(Content revision data)
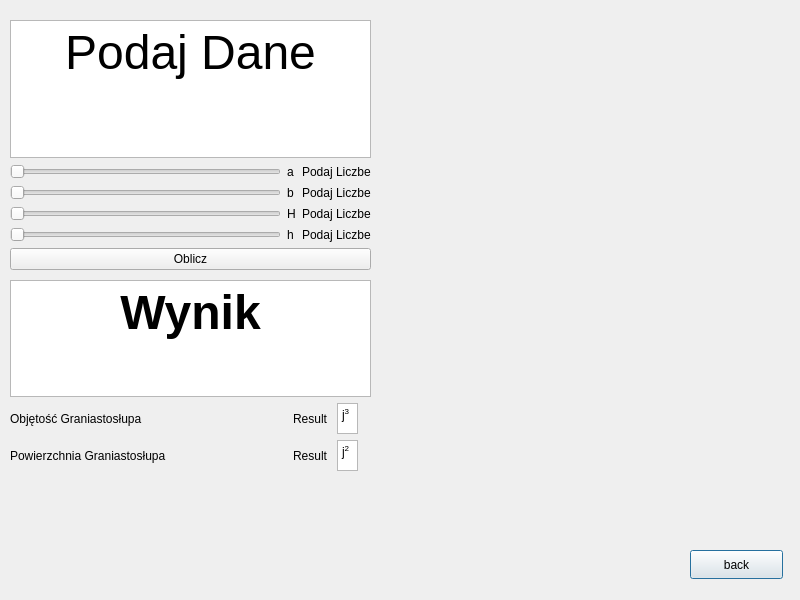
This is pyramidrectangle.ui in KwRafik/GeometryCalc as Qt 5 draws it before an edit. The edited form follows.
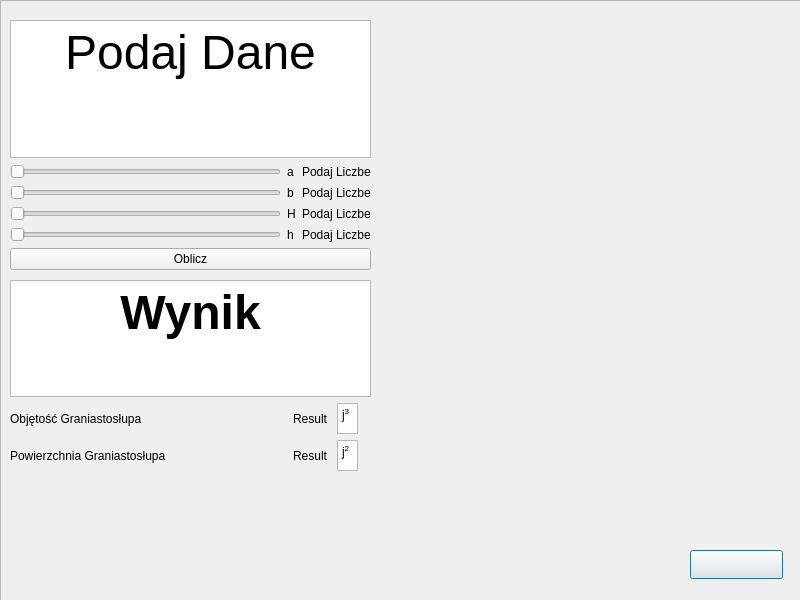
This is the edited form. Icons and pictures are not drawn.

What changed in the file:
```diff
--- a/pyramidrectangle.ui
+++ b/pyramidrectangle.ui
@@ -34,8 +34,11 @@
      <height>29</height>
     </rect>
    </property>
+   <property name="styleSheet">
+    <string notr="true">image: url(:/image/grafika/back.png);</string>
+   </property>
    <property name="text">
-    <string>back</string>
+    <string/>
    </property>
   </widget>
   <widget class="QWidget" name="layoutWidget">
@@ -339,6 +342,30 @@
     <string/>
    </property>
   </widget>
+  <widget class="QFrame" name="frame">
+   <property name="geometry">
+    <rect>
+     <x>0</x>
+     <y>0</y>
+     <width>801</width>
+     <height>601</height>
+    </rect>
+   </property>
+   <property name="styleSheet">
+    <string notr="true">image: url(:/image/grafika/backgraund.png);</string>
+   </property>
+   <property name="frameShape">
+    <enum>QFrame::StyledPanel</enum>
+   </property>
+   <property name="frameShadow">
+    <enum>QFrame::Raised</enum>
+   </property>
+  </widget>
+  <zorder>frame</zorder>
+  <zorder>backbutton</zorder>
+  <zorder>layoutWidget</zorder>
+  <zorder>layoutWidget_2</zorder>
+  <zorder>label</zorder>
  </widget>
  <resources/>
  <connections/>
```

§ INSTRUCTIONS FOR THE TASK
Every line holding the string "name" should be copied here, so please find those lines in the data.

§ RESULT
+   <property name="styleSheet">
    <property name="text">
   <widget class="QWidget" name="layoutWidget">
+  <widget class="QFrame" name="frame">
+   <property name="geometry">
+   <property name="styleSheet">
+   <property name="frameShape">
+   <property name="frameShadow">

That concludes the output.